Information supplied >>
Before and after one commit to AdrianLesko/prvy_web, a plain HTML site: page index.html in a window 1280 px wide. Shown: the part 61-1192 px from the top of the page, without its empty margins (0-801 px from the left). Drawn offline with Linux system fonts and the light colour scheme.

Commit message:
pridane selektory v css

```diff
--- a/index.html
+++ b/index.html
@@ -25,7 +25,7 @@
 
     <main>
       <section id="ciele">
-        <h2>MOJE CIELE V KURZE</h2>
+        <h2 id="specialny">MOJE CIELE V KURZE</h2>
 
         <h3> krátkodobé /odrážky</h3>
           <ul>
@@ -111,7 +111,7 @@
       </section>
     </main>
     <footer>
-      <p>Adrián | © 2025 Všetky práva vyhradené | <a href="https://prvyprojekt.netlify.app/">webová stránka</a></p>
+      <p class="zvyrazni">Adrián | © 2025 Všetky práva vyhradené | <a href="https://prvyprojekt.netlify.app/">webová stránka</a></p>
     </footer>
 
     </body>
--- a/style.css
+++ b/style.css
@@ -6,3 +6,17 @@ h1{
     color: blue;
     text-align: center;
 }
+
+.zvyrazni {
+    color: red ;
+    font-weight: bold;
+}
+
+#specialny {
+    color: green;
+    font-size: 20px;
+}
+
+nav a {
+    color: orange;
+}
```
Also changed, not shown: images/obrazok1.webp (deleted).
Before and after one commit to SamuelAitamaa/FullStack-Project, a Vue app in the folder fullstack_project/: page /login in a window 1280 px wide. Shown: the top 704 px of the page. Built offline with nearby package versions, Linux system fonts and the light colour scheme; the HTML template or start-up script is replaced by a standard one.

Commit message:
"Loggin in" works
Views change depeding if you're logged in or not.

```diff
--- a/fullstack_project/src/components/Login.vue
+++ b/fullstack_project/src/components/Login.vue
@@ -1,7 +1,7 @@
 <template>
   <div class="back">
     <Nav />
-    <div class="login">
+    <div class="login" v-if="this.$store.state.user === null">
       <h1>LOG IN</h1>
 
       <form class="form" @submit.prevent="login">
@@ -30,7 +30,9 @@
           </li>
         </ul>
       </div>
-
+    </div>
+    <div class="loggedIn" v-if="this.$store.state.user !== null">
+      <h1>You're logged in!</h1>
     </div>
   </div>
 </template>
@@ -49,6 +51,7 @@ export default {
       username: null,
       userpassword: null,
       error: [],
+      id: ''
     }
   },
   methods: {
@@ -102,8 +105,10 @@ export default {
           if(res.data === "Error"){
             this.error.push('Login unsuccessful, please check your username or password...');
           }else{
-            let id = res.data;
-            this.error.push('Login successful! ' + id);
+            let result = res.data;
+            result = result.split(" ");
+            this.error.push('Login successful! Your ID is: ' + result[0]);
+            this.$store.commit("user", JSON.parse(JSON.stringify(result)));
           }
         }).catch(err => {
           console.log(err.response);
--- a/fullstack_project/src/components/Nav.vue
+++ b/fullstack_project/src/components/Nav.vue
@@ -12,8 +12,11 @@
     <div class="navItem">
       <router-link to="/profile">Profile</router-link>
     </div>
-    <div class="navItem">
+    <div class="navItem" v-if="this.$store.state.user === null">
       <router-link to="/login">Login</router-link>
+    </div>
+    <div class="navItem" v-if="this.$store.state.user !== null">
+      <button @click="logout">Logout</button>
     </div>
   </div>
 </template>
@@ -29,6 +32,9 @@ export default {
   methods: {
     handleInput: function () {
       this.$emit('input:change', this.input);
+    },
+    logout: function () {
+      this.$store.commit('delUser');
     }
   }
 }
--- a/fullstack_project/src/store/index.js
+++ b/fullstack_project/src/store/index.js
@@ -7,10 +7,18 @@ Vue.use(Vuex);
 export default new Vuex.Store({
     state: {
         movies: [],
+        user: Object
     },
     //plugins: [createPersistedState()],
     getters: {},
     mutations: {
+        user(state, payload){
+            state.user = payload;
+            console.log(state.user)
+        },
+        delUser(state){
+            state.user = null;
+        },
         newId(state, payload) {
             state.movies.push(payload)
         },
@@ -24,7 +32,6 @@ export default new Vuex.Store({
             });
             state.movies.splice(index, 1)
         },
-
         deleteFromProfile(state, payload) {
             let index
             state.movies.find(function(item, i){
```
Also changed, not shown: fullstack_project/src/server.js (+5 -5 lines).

What is expected >>
Wherever the string "class" occurs in the records, copy the line it is in.

Reply to the task >>
+      <p class="zvyrazni">Adrián | © 2025 Všetky práva vyhradené | <a href="https://prvyprojekt.netlify.app/">webová stránka</a></p>
   <div class="back">
-    <div class="login">
+    <div class="login" v-if="this.$store.state.user === null">
       <form class="form" @submit.prevent="login">
+    <div class="loggedIn" v-if="this.$store.state.user !== null">
     <div class="navItem">
-    <div class="navItem">
+    <div class="navItem" v-if="this.$store.state.user === null">
+    <div class="navItem" v-if="this.$store.state.user !== null">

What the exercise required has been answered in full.